Lucas and Clementine live peacefully in their isolated country house, but one night they wake up to strange noise... they're not alone... and a group of hooded assailants begin to terrorize them throughout the night.
Jigsaw locks a few unlucky people in a booby trapped shelter and they must find a way out before they inhale too much of a lethal nerve gas and die. But they must watch out, for the traps Jigsaw has set in the shelter lead to death also.
A family heads to an isolated hotel for the winter where an evil and spiritual presence influences the father into violence, while his psychic son sees horrific forebodings from the past and of the future.
Harry Angel has a new case, to find a man called Johnny Favourite. Except things aren't quite that simple, and Johnny doesn't want to be found. Let's just say that, amongst the period ... See full summary »
Jeff Daniels is barefoot for the entire film. See more »
The text at the end of the credits goes word for word like this (at least in a version shown in Finnish TV): The director would like to mention that he was not going 92 miles an hour when he was pulled over in Waterlou Township and should have his fine refunded and an apology send to him. See more »
It's a little hard to sit through because it's supposed to be.
It's a little hard to sit through because it's supposed to be. Stilted editing, a sparse sound track, dreamy plot, prescription drug abuse, creepy and heavy-handed symbols keep the viewer in an uncomfortable place right through to the end, when wonderfully horrible scenes finally and completely rip open the fabric of what was the film's debatable reality.
Chasing Sleep adds star power and production value to the style of film making Walker introduced with his 1995 indie short film, "Pie Eater" which ended with a shagged-out diabetic fat lady making love to a pie headed man in a tuxedo (no joke).
Kafka-esque with a sick sense of humor, "Chasing Sleep" is a pretty admirable freshman feature from Walker. Jeff Daniels is excellent as an unshaven English professor losing touch with reality. Emily Bergl offers some decent acting and skin.

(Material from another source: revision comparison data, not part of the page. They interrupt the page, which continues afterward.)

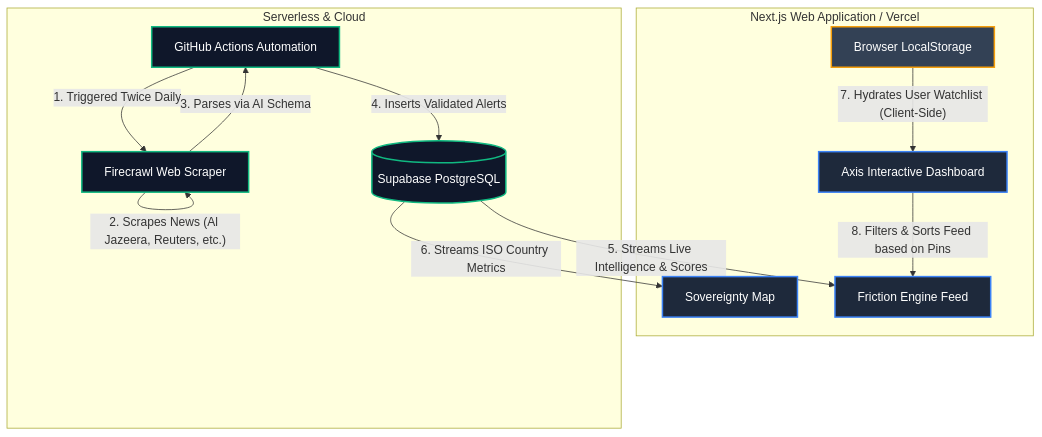
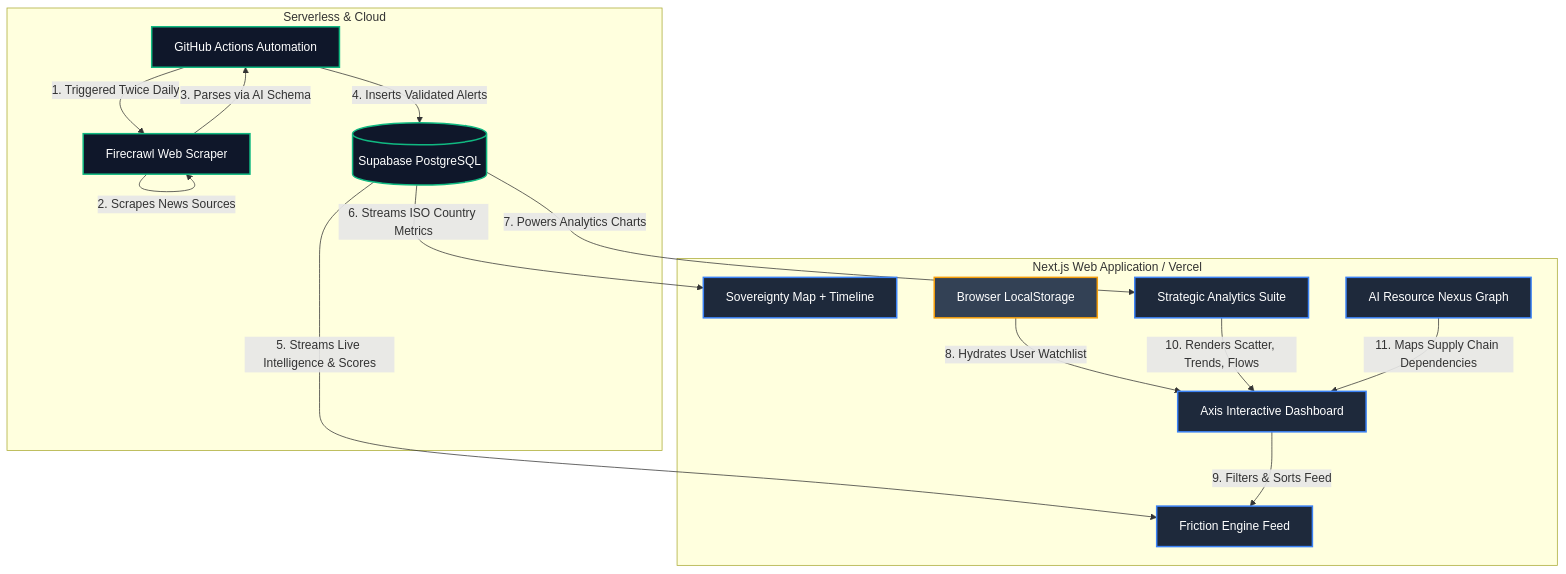
The diagram in README.md (Oddjobe/Axis), drawn with Mermaid before and after one commit. The commit also changed other lines of this file, not shown here.

Commit message:
docs: comprehensive README rewrite with Strategic Analytics, AI Nexus, and full feature documentation

````diff
--- a/README.md
+++ b/README.md
@@ -60,37 +102,42 @@
 ```mermaid
 graph TD
     %% Define Nodes
     subgraph Frontend [Next.js Web Application / Vercel]
         UI[Axis Interactive Dashboard]
-        Map[Sovereignty Map]
+        Map[Sovereignty Map + Timeline]
         Feed[Friction Engine Feed]
+        Analytics[Strategic Analytics Suite]
+        Nexus[AI Resource Nexus Graph]
         Local[Browser LocalStorage]
     end
 
     subgraph Backend [Serverless & Cloud]
         DB[(Supabase PostgreSQL)]
         Cron[GitHub Actions Automation]
         OSINT[Firecrawl Web Scraper]
     end
 
     %% Define Connections
     Cron -- 1. Triggered Twice Daily --> OSINT
-    OSINT -- 2. Scrapes News (Al Jazeera, Reuters, etc.) --> OSINT
+    OSINT -- 2. Scrapes News Sources --> OSINT
     OSINT -- 3. Parses via AI Schema --> Cron
     Cron -- 4. Inserts Validated Alerts --> DB
 
     DB -- 5. Streams Live Intelligence & Scores --> Feed
     DB -- 6. Streams ISO Country Metrics --> Map
+    DB -- 7. Powers Analytics Charts --> Analytics
     
-    Local -- 7. Hydrates User Watchlist (Client-Side) --> UI
-    UI -- 8. Filters & Sorts Feed based on Pins --> Feed
+    Local -- 8. Hydrates User Watchlist --> UI
+    UI -- 9. Filters & Sorts Feed --> Feed
+    Analytics -- 10. Renders Scatter, Trends, Flows --> UI
+    Nexus -- 11. Maps Supply Chain Dependencies --> UI
 
     %% Styling
     classDef frontend fill:#1e293b,stroke:#3b82f6,stroke-width:2px,color:#fff
     classDef backend fill:#0f172a,stroke:#10b981,stroke-width:2px,color:#fff
     classDef storage fill:#334155,stroke:#f59e0b,stroke-width:2px,color:#fff
     
-    class UI,Map,Feed frontend
+    class UI,Map,Feed,Analytics,Nexus frontend
     class DB,Cron,OSINT backend
     class Local storage
 ```
````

All in all, pleasantly disconcerting. I'd sit through more if I had the chance.
8 of 9 people found this review helpful.
Was this review helpful to you?